weighing ethical issues

I have been thinking about the cultural pressure on Christian physicians, lawyers, educators, pharmacists, counselors, photographers, florists, and bakers (this list is growing fast), and I have created a grid to help Christians talk to each other about our response. We may not agree on our answers to these questions, but at least we can gain clarity on where we stand and why. This is my initial attempt, and I welcome any kind suggestions for improvement.

While different scenarios may vary in moral intensity (e.g. Should Christians take pictures for a homosexual wedding? Should Christian pharmacists sell abortifacients? Should Christian doctors perform transgender surgery?), we must answer three questions about each situation.

     1. Moral Question: Is it morally permissible to do X?

     2. Christian Freedom Question: Should Christians who disagree with me have the freedom in Christ to do or not to do X? Is this act a debatable matter of Christian freedom?

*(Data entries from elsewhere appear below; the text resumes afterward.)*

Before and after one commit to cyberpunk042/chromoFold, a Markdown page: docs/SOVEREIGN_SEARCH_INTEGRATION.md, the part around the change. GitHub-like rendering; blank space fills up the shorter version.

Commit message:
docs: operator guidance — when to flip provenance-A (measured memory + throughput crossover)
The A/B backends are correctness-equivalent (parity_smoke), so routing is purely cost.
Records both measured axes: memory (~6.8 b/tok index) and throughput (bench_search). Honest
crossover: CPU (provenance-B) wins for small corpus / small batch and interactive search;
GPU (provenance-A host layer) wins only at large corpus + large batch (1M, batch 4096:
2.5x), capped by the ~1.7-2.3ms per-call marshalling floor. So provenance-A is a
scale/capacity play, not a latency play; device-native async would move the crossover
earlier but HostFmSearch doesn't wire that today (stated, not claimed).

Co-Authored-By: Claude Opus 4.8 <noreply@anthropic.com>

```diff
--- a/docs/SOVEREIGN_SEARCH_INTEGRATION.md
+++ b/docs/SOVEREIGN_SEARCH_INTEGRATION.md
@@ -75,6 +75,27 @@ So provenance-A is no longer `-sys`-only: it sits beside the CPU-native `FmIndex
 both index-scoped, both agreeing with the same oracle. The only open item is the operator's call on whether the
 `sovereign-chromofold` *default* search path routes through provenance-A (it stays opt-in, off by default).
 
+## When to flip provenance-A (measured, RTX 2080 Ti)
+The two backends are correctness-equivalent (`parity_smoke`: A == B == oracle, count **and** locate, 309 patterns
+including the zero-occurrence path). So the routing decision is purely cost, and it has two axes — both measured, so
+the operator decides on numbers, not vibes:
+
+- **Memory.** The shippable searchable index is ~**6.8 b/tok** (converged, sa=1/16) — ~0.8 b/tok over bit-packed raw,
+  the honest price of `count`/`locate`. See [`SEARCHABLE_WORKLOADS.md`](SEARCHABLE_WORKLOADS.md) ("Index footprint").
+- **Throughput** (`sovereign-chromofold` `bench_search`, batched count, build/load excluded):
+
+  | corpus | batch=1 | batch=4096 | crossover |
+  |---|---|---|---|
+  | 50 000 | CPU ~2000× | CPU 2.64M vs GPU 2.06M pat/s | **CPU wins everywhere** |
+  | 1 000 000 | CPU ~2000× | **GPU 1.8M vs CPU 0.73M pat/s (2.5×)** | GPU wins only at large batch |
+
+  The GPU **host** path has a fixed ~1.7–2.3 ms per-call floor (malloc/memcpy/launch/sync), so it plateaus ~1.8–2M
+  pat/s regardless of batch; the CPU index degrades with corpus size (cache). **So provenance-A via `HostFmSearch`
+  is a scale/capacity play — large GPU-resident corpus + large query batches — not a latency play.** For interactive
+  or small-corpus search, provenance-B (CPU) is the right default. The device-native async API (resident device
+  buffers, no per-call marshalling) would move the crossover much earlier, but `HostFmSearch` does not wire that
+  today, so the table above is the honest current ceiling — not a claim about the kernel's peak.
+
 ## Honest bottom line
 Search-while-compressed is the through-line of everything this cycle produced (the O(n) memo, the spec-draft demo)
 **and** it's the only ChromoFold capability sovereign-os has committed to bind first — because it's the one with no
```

     3. Religious Freedom Question: Should Christians who believe it is morally impermissible to do X retain legal permission not to violate their conscience?

We may answer differently depending on the issue, but here are the most likely possibilities (I apologize for using the terms conservative and progressive. I do not mean to pigeon hole anyone and I realize that one’s position may change depending on the issue. These are broad terms that roughly seem to work).

     A. Consistent Conservative: this person believes that if we say No to #1, then we must also say No to #2 and Yes to #3. If an act is morally impermissible, then it is not a debatable matter of Christian freedom and we must be allowed room to refrain.

     B. Inconsistent Conservative: this person may say No to #1 but then Yes to #2 and #3. For example, he may believe that homosexual marriage is morally wrong but he wants to give room for other Christians who believe it is okay. There is inevitable tension in this view, and we may reasonably wonder how long this position will be maintained. It seems that eventually this person will either allow his views on morality to trump Christian freedom or allow his views on Christian freedom to change his moral position. If the latter happens, he will find himself in one of the following camps.

     C. Charitable Progressive: this person answers Yes to all three questions. She believes it is morally permissible to do X but graciously allows space for her brothers and sisters to disagree and defends their legal right to do so.

     D. Conflicted Progressive: this person answers Yes to #1 and #2 but No to #3. He believes Christians have the right to follow their consciences but they must be willing to suffer whatever legal consequences they have coming.

     E. Condemning Progressive: this person answers a strong Yes to #1 and No to #2 and #3. She believes the act in question is not only morally permissible. It is morally obligatory. She argues that fellow Christians must perform the act in question and they lack biblical and legal grounds for refusing.

I realize “Condemning” is a loaded term, but it fits my alliteration and reflects how this position is perceived by consistent conservatives. Of course, consistent conservatives may also be perceived as condemning. They must be careful to hold their truth in grace. Tone matters.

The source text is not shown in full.